Reproduce all entries below verbatim. Skip the pictures.

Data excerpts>
----------------
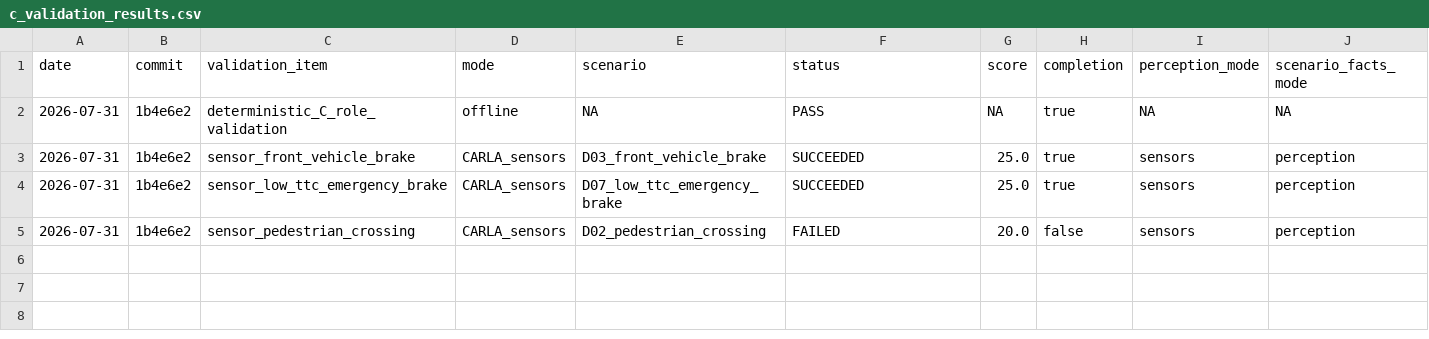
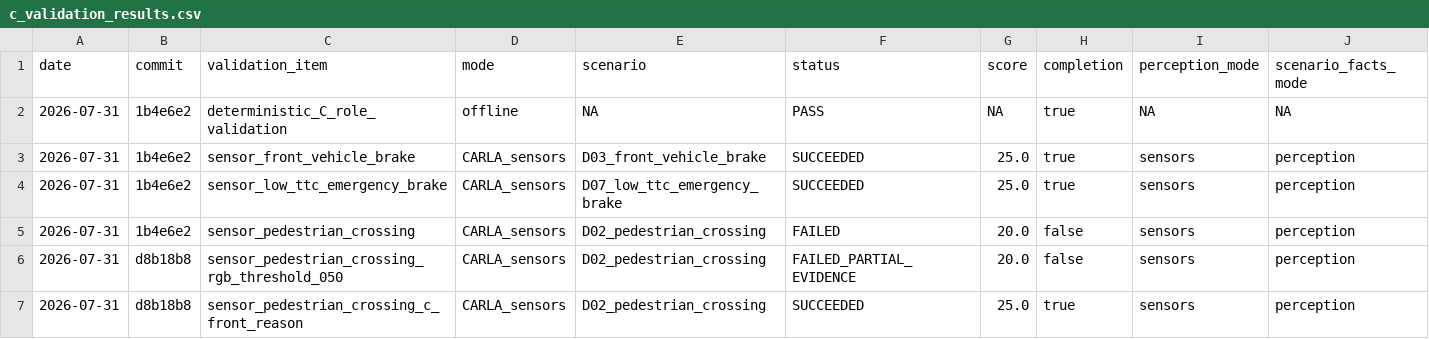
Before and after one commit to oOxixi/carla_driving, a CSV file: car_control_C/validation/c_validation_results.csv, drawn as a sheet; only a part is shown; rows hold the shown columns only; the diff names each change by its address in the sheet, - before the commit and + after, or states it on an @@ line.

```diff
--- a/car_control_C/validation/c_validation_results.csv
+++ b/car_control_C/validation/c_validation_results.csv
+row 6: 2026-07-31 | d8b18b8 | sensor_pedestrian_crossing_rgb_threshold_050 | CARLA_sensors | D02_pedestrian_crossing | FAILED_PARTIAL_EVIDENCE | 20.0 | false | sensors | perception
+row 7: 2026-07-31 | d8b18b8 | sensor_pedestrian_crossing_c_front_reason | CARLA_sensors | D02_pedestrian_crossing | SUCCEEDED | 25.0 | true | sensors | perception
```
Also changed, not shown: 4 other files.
----------------
Exercise answer>
Before and after one commit to oOxixi/carla_driving, a CSV file: car_control_C/validation/c_validation_results.csv, drawn as a sheet; only a part is shown; rows hold the shown columns only; the diff names each change by its address in the sheet, - before the commit and + after, or states it on an @@ line.

```diff
--- a/car_control_C/validation/c_validation_results.csv
+++ b/car_control_C/validation/c_validation_results.csv
+row 6: 2026-07-31 | d8b18b8 | sensor_pedestrian_crossing_rgb_threshold_050 | CARLA_sensors | D02_pedestrian_crossing | FAILED_PARTIAL_EVIDENCE | 20.0 | false | sensors | perception
+row 7: 2026-07-31 | d8b18b8 | sensor_pedestrian_crossing_c_front_reason | CARLA_sensors | D02_pedestrian_crossing | SUCCEEDED | 25.0 | true | sensors | perception
```
Also changed, not shown: 4 other files.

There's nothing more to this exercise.